What is Data Loss Prevention (DLP)? A Definition of Data Loss Prevention

Learn more about data loss prevention software in Data Protection 101, our series covering the fundamentals of data security.

A Definition of Data Loss Prevention (DLP)

Data loss prevention (DLP) is the strategy used to ensure that sensitive data is not lost, misused, or accessed by unauthorized users. Generally, DLP software products classify and protect confidential and critical information to prevent end users from accidentally or maliciously sharing data that could put the organization at risk. Data loss prevention software and tools monitor and control endpoint activities, plus filter data streams on corporate networks and protect data as it moves.

Driving Forces Behind Adopting Data Loss Prevention Software

Insider threats and tightened state privacy laws that include strict data protection and access control requirements are two factors that have led to increased DLP adoption. As employees, partners, and contractors create, manipulate, and share data, they work on and off the network, on corporate and personal devices, and in the cloud. Potential insider threats loom behind every click, and the corporate network and sensitive data are at risk.

Email is an especially important consideration of data loss prevention strategy because so much sensitive data and information is shared through email today. Business-critical communication also relies on email, which poses a threat to organizations if employees fail to follow corporate policies for handling sensitive/confidential data.

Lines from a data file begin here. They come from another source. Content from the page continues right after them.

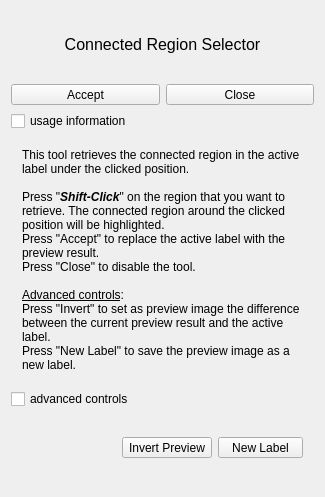
Above: Modules/SegmentationUI/Qmitk/QmitkConnectedRegionSelectorTool3DGUIControls.ui from MITK/MITK before the change. Below: the same form after it.
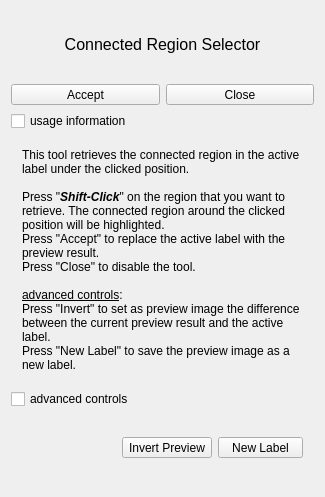
That is the form after the change. Icons and pictures are not drawn.

Patch:
```diff
--- a/Modules/SegmentationUI/Qmitk/QmitkConnectedRegionSelectorTool3DGUIControls.ui
+++ b/Modules/SegmentationUI/Qmitk/QmitkConnectedRegionSelectorTool3DGUIControls.ui
@@ -159,7 +159,7 @@
 &lt;p style=&quot; margin-top:0px; margin-bottom:0px; margin-left:0px; margin-right:0px; -qt-block-indent:0; text-indent:0px;&quot;&gt;&lt;span style=&quot; font-family:'Sans'; font-size:9pt;&quot;&gt;Press &amp;quot;Accept&amp;quot; to replace the active label with the preview result.&lt;/span&gt;&lt;/p&gt;
 &lt;p style=&quot; margin-top:0px; margin-bottom:0px; margin-left:0px; margin-right:0px; -qt-block-indent:0; text-indent:0px;&quot;&gt;&lt;span style=&quot; font-family:'Sans'; font-size:9pt;&quot;&gt;Press &amp;quot;Close&amp;quot; to disable the tool.&lt;/span&gt;&lt;/p&gt;
 &lt;p style=&quot;-qt-paragraph-type:empty; margin-top:0px; margin-bottom:0px; margin-left:0px; margin-right:0px; -qt-block-indent:0; text-indent:0px; font-family:'Sans'; font-size:9pt;&quot;&gt;&lt;br /&gt;&lt;/p&gt;
-&lt;p style=&quot; margin-top:0px; margin-bottom:0px; margin-left:0px; margin-right:0px; -qt-block-indent:0; text-indent:0px;&quot;&gt;&lt;span style=&quot; font-family:'Sans'; font-size:9pt; text-decoration: underline;&quot;&gt;Advanced controls&lt;/span&gt;&lt;span style=&quot; font-family:'Sans'; font-size:9pt;&quot;&gt;:&lt;/span&gt;&lt;/p&gt;
+&lt;p style=&quot; margin-top:0px; margin-bottom:0px; margin-left:0px; margin-right:0px; -qt-block-indent:0; text-indent:0px;&quot;&gt;&lt;span style=&quot; font-family:'Sans'; font-size:9pt; text-decoration: underline;&quot;&gt;advanced controls&lt;/span&gt;&lt;span style=&quot; font-family:'Sans'; font-size:9pt;&quot;&gt;:&lt;/span&gt;&lt;/p&gt;
 &lt;p style=&quot; margin-top:0px; margin-bottom:0px; margin-left:0px; margin-right:0px; -qt-block-indent:0; text-indent:0px;&quot;&gt;&lt;span style=&quot; font-family:'Sans'; font-size:9pt;&quot;&gt;Press &amp;quot;Invert&amp;quot; to set as preview image the difference between the current preview result and the active label.&lt;/span&gt;&lt;/p&gt;
 &lt;p style=&quot; margin-top:0px; margin-bottom:0px; margin-left:0px; margin-right:0px; -qt-block-indent:0; text-indent:0px;&quot;&gt;&lt;span style=&quot; font-family:'Sans'; font-size:9pt;&quot;&gt;Press &amp;quot;New Label&amp;quot; to save the preview image as a new label.&lt;/span&gt;&lt;/p&gt;&lt;/body&gt;&lt;/html&gt;</string>
         </property>
```
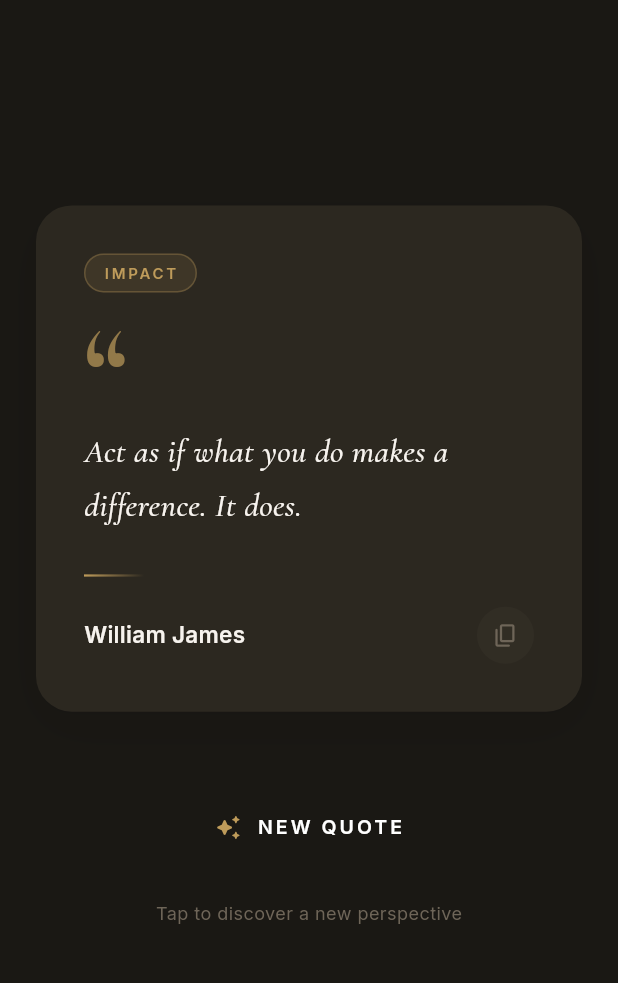
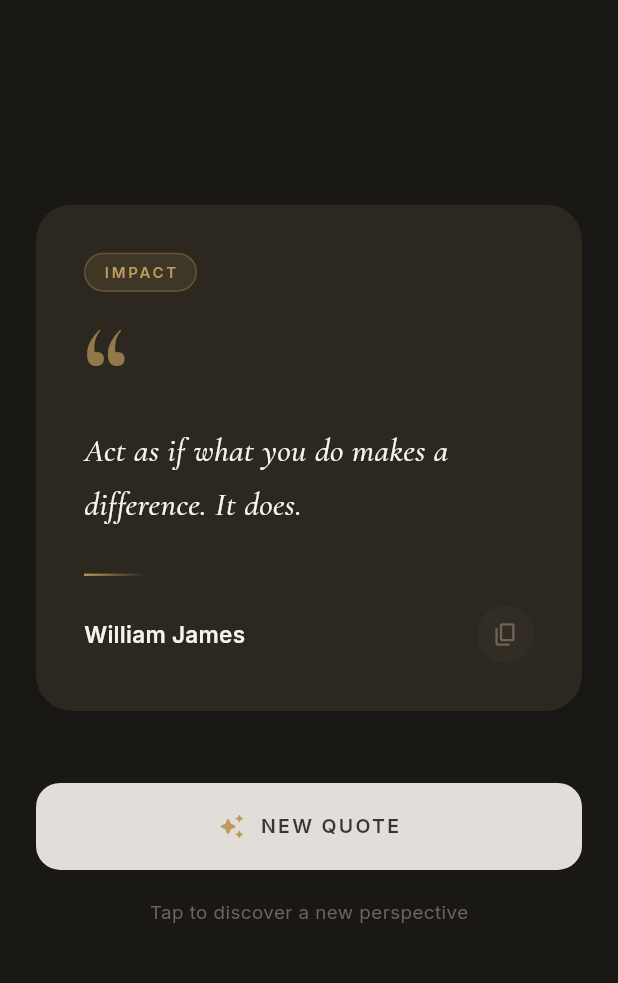
Before and after one commit to zamansadiq1235/CodeAlpha_Random_Quote_App, a Flutter app: the screen it shows after launch, after a tap on the "dark mode" icon, on a phone screen of 412 x 824 dp, the part 110-1093 px from its top. Run offline on Flutter 3.47's test engine with Material 3 defaults, Android fonts, the phone set to English and light mode, and no system bars; our stand-ins replace google_fonts.

Commit message:
first commit

```diff
--- a/lib/views/screens/home_screen.dart
+++ b/lib/views/screens/home_screen.dart
@@ -190,7 +190,7 @@ class _HomeViewState extends State<HomeView> with TickerProviderStateMixin {
                           Text(
                             'Tap to discover a new perspective',
                             style: GoogleFonts.inter(
-                              fontSize: 12,
+                              fontSize: 12.5,
                               color: mutedColor,
                               letterSpacing: 0.3,
                             ),
--- a/lib/views/widgets/quote_button.dart
+++ b/lib/views/widgets/quote_button.dart
@@ -56,7 +56,9 @@ class NewQuoteButtonState extends State<NewQuoteButton>
           height: 58,
           decoration: BoxDecoration(
             color: widget.onTap == null
-                ? AppTheme.goldAccent.withOpacity(0.4)
+                ? AppTheme.goldAccent.withOpacity(0.5)
+                : widget.isDark
+                ? AppTheme.inkLight.withOpacity(0.9)
                 : AppTheme.inkDark,
             borderRadius: BorderRadius.circular(16),
             boxShadow: widget.onTap == null
@@ -83,8 +85,10 @@ class NewQuoteButtonState extends State<NewQuoteButton>
                 style: GoogleFonts.inter(
                   fontSize: 13,
                   fontWeight: FontWeight.w600,
-                  color: Colors.white,
-                  letterSpacing: 2.0,
+                  color: widget.isDark
+                      ? AppTheme.inkDark.withOpacity(0.85)
+                      : AppTheme.inkLight,
+                  letterSpacing: 1.5,
                 ),
               ),
             ],
```
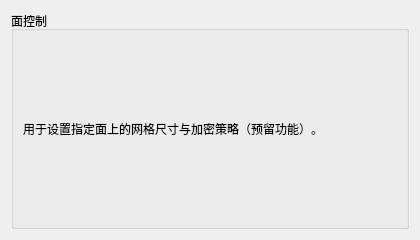
Old version of the form plugins/Base_Mesh/MeshFaceControlWidget.ui in the repository asd977/base_cae.
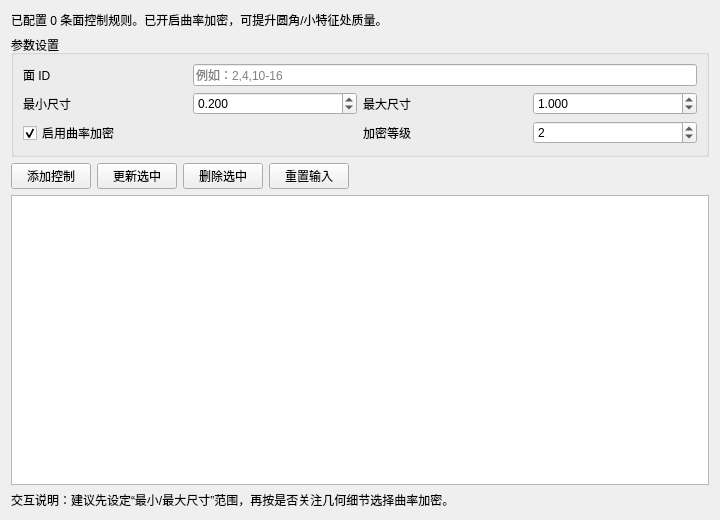
New version of the form.

Commit message: feat(mesh): 完成边/面/体控制组件交互与参数管理

```diff
--- a/plugins/Base_Mesh/MeshFaceControlWidget.ui
+++ b/plugins/Base_Mesh/MeshFaceControlWidget.ui
@@ -3,24 +3,184 @@
  <class>MeshFaceControlWidget</class>
  <widget class="QWidget" name="MeshFaceControlWidget">
   <property name="geometry">
-   <rect><x>0</x><y>0</y><width>420</width><height>240</height></rect>
+   <rect>
+    <x>0</x>
+    <y>0</y>
+    <width>720</width>
+    <height>520</height>
+   </rect>
   </property>
   <property name="windowTitle">
    <string>面控制</string>
   </property>
   <layout class="QVBoxLayout" name="verticalLayout">
    <item>
-    <widget class="QGroupBox" name="groupBox">
-     <property name="title"><string>面控制</string></property>
-     <layout class="QVBoxLayout" name="verticalLayout_2">
-      <item>
-       <widget class="QLabel" name="labelHint">
-        <property name="text"><string>用于设置指定面上的网格尺寸与加密策略（预留功能）。</string></property>
+    <widget class="QLabel" name="labelSummary">
+     <property name="text">
+      <string>已配置 0 条面控制规则。已开启曲率加密，可提升圆角/小特征处质量。</string>
+     </property>
+     <property name="wordWrap">
+      <bool>true</bool>
+     </property>
+    </widget>
+   </item>
+   <item>
+    <widget class="QGroupBox" name="groupBoxInput">
+     <property name="title">
+      <string>参数设置</string>
+     </property>
+     <layout class="QGridLayout" name="gridLayout">
+      <item row="0" column="0">
+       <widget class="QLabel" name="labelFaceIds">
+        <property name="text">
+         <string>面 ID</string>
+        </property>
+       </widget>
+      </item>
+      <item row="0" column="1" colspan="3">
+       <widget class="QLineEdit" name="editFaceIds">
+        <property name="placeholderText">
+         <string>例如：2,4,10-16</string>
+        </property>
+       </widget>
+      </item>
+      <item row="1" column="0">
+       <widget class="QLabel" name="labelMinSize">
+        <property name="text">
+         <string>最小尺寸</string>
+        </property>
+       </widget>
+      </item>
+      <item row="1" column="1">
+       <widget class="QDoubleSpinBox" name="spinMinSize">
+        <property name="decimals">
+         <number>3</number>
+        </property>
+        <property name="minimum">
+         <double>0.001000000000000</double>
+        </property>
+        <property name="maximum">
+         <double>1000000.000000000000000</double>
+        </property>
+        <property name="value">
+         <double>0.200000000000000</double>
+        </property>
+       </widget>
+      </item>
+      <item row="1" column="2">
+       <widget class="QLabel" name="labelMaxSize">
+        <property name="text">
+         <string>最大尺寸</string>
+        </property>
+       </widget>
+      </item>
+      <item row="1" column="3">
+       <widget class="QDoubleSpinBox" name="spinMaxSize">
+        <property name="decimals">
+         <number>3</number>
+        </property>
+        <property name="minimum">
+         <double>0.001000000000000</double>
+        </property>
+        <property name="maximum">
+         <double>1000000.000000000000000</double>
+        </property>
+        <property name="value">
+         <double>1.000000000000000</double>
+        </property>
+       </widget>
+      </item>
+      <item row="2" column="0" colspan="2">
+       <widget class="QCheckBox" name="checkCurvature">
+        <property name="text">
+         <string>启用曲率加密</string>
+        </property>
+        <property name="checked">
+         <bool>true</bool>
+        </property>
+       </widget>
+      </item>
+      <item row="2" column="2">
+       <widget class="QLabel" name="labelCurvatureLevel">
+        <property name="text">
+         <string>加密等级</string>
+        </property>
+       </widget>
+      </item>
+      <item row="2" column="3">
+       <widget class="QSpinBox" name="spinCurvatureLevel">
+        <property name="minimum">
+         <number>1</number>
+        </property>
+        <property name="maximum">
+         <number>5</number>
+        </property>
+        <property name="value">
+         <number>2</number>
+        </property>
        </widget>
       </item>
      </layout>
     </widget>
    </item>
+   <item>
+    <layout class="QHBoxLayout" name="horizontalLayoutButtons">
+     <item>
+      <widget class="QPushButton" name="btnAdd">
+       <property name="text">
+        <string>添加控制</string>
+       </property>
+      </widget>
+     </item>
+     <item>
+      <widget class="QPushButton" name="btnUpdate">
+       <property name="text">
+        <string>更新选中</string>
+       </property>
+      </widget>
+     </item>
+     <item>
+      <widget class="QPushButton" name="btnDelete">
+       <property name="text">
+        <string>删除选中</string>
+       </property>
+      </widget>
+     </item>
+     <item>
+      <widget class="QPushButton" name="btnReset">
+       <property name="text">
+        <string>重置输入</string>
+       </property>
+      </widget>
+     </item>
+     <item>
+      <spacer name="horizontalSpacer">
+       <property name="orientation">
+        <enum>Qt::Horizontal</enum>
+       </property>
+       <property name="sizeHint" stdset="0">
+        <size>
+         <width>40</width>
+         <height>20</height>
+        </size>
+       </property>
+      </spacer>
+     </item>
+    </layout>
+   </item>
+   <item>
+    <widget class="QTableWidget" name="tableControls"/>
+   </item>
+   <item>
+    <widget class="QLabel" name="labelHint">
+     <property name="text">
+      <string>交互说明：建议先设定“最小/最大尺寸”范围，再按是否关注几何细节选择曲率加密。</string>
+     </property>
+     <property name="wordWrap">
+      <bool>true</bool>
+     </property>
+    </widget>
+   </item>
   </layout>
  </widget>
  <resources/>
```
The commit also changes 8 other files.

Organizations need to be sure they are adopting DLP software and tools that can secure corporate email communications without hindering worker productivity.

Insider Threats (And the Need for DLP) Are On the Rise

BusinessNewsDaily recently reported on a Raytheon study that shows employees put company’s confidential data at risk frequently. The types of sensitive data these employees access ranges from financial and healthcare records to private company information, intellectual property, trade secrets, and personally identifiable information (PII).

The study also found that many employees are granted higher access privileges than needed for their specific roles and responsibilities, creating unnecessary opportunities for data to be misused or stolen. Additionally, “65 percent of the professionals surveyed for the study said it’s curiosity, not job necessity, that’s driving these same individuals to access sensitive or confidential data.” This is exactly the reason for DLP solutions; if users only have the access they need, insider threats are greatly diminished.

Other key findings from the data loss prevention study include:

  • Nearly 50 percent of those surveyed said it’s likely malicious insiders would use social engineering or other measures to obtain someone’s access rights
  • 60 percent said their security tools don’t provide enough contextual information to determine the intent behind reported incidents
  • 59 percent said their tools yield too many false positives
  • 59 percent said failure to implement controls for sensitive data access poses the greatest threat to general business information, followed by customer information at 49 percent
  • 88 percent of those surveyed recognize enhanced security as a top priority, but less than half of those have a dedicated budget to invest in data loss prevention technologies to reduce insider threats

Raytheon’s study does an excellent job of detailing the need for data loss prevention solutions capable of protecting against the traditional definition of insider threats, but the very concept of an “insider” has changed dramatically over the years. While insiders once only included a group of employees confined to the corporate network perimeter, modern business practices have greatly expanded what should be considered an insider. Contractors, suppliers, partners, and other business counterparties are often given access to corporate networks and sensitive data. In addition to counterparties being granted insider access, malicious hackers and cyber criminals can use stolen credentials to masquerade as insiders and gain all of the access privileges held by those insiders. As a result, the most effective data loss prevention solutions must be data-centric; capable of protecting data wherever it travels rather than protecting specific networks, applications, or users.

Given the extent of the insider threat today, it becomes clear that too many companies and organizations are not prepared to combat insider threats with data loss prevention. Even those that have DLP software solutions are not maximizing their potential or getting the most out of their investments. It is time for companies and their DLP providers to work together to combat the risks and financial loss associated with sensitive data loss.

Nate Lord


Gartner 2017 Magic Quadrant for Enterprise Data Loss Prevention (DLP)